Challenges to effective trade reporting remain, including a lack of harmonisation of data formats and data quality issues, and legal barriers to full reporting of and authorities’ access to TR data.
In all but 3 FSB jurisdictions, no further action is required to implement the FSB’s 2015 thematic review recommendations on removing or addressing barriers to full trade reporting.5 Five jurisdictions allow masking of counterparty identifiers for some transactions, but this is set to expire in two of them by end-2018 and to roll-off in the others once no longer necessary. In 7 jurisdictions, changes have been made or are underway to address or remove barriers to access to TR data by foreign authorities or non-primary domestic authorities, e.g. by providing direct access to such data under an MoU.
While TR data is beginning to be more widely used by authorities, its usefulness continues to be affected by data quality issues, including differences in the details of reporting requirements among TRs and jurisdictions that make it challenging to aggregate or compare data from different sources.
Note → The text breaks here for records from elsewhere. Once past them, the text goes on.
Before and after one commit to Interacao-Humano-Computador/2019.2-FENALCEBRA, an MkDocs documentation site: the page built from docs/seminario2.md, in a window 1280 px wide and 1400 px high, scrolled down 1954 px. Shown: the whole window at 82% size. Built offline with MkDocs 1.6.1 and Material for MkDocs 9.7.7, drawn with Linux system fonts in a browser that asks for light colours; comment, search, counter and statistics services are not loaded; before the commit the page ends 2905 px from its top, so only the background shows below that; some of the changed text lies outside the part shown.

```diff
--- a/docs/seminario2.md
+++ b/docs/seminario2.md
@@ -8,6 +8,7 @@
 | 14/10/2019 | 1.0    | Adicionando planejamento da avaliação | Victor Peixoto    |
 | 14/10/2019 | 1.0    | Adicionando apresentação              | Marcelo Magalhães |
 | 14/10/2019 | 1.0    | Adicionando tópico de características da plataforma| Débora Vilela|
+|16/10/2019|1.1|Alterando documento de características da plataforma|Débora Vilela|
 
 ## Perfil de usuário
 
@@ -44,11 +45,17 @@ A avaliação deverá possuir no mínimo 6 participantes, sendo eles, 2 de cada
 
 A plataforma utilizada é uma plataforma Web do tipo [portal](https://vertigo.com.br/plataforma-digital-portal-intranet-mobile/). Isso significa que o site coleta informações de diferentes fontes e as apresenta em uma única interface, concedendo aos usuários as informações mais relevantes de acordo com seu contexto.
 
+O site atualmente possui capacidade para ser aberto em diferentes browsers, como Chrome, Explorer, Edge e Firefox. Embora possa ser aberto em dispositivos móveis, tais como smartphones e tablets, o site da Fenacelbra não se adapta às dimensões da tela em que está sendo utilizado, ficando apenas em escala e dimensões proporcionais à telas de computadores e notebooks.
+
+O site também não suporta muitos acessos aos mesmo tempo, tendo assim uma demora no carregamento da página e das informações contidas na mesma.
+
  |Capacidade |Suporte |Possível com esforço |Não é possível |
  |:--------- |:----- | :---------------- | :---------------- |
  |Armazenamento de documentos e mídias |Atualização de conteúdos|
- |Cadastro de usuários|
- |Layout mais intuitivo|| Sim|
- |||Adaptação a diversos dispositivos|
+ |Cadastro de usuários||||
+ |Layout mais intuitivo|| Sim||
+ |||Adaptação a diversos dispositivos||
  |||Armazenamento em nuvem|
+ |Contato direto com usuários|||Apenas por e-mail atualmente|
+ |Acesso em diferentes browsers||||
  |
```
International work streams have been focusing on technical implementation challenges affecting the effectiveness of trade reporting.6
Status of implementation
For further information, see the latest FSB progress reports on implementation of OTC derivatives market reforms and on removal of legal barriers to trade reporting (as of November 2018) as well as the FSB report on Review of OTC derivatives market reform: Effectiveness and broader effects of the reforms (June 2017)
1 For the purposes of this section, “comprehensive” means that the standards, criteria or requirements apply to over 90% of OTC derivatives transactions as estimated by that jurisdiction. In the case of margin requirements, “comprehensive” means that the standards, criteria or requirements in force in a jurisdiction would have to apply to over 90% of transactions covered, consistent with the BCBS–IOSCO Working Group on Margin Requirements phase in periods. See the FSB report on OTC Derivatives Markets Reforms: Thirteenth Progress Report on Implementation (November 2018).↩
2 This includes Turkey, where legal changes made trade reporting requirements effective as from 30 November 2018.↩
3 This includes India, where final guidelines for authorisation of electronic trading platforms were issued in October 2018.↩
4 The EU is counted as one FSB member jurisdiction for this purpose.↩
5 See the FSB report on Trade reporting legal barriers: Follow-up of 2015 peer review recommendations (November 2018).↩
6 The joint CPMI-IOSCO working group on harmonisation of key OTC derivatives elements issued technical guidance on the Unique Transaction Identifier (UTI) in February 2017 and on the Unique Product Identifier (UPI) in September 2017, and on critical data elements other than the UTI and UPI in April 2018. Recently CPMI-IOSCO launched a consultation on governance arrangements for critical data elements other than UTI and UPI. The FSB in late December recommended implementation of the UTI in all FSB member jurisdictions by end-2020.↩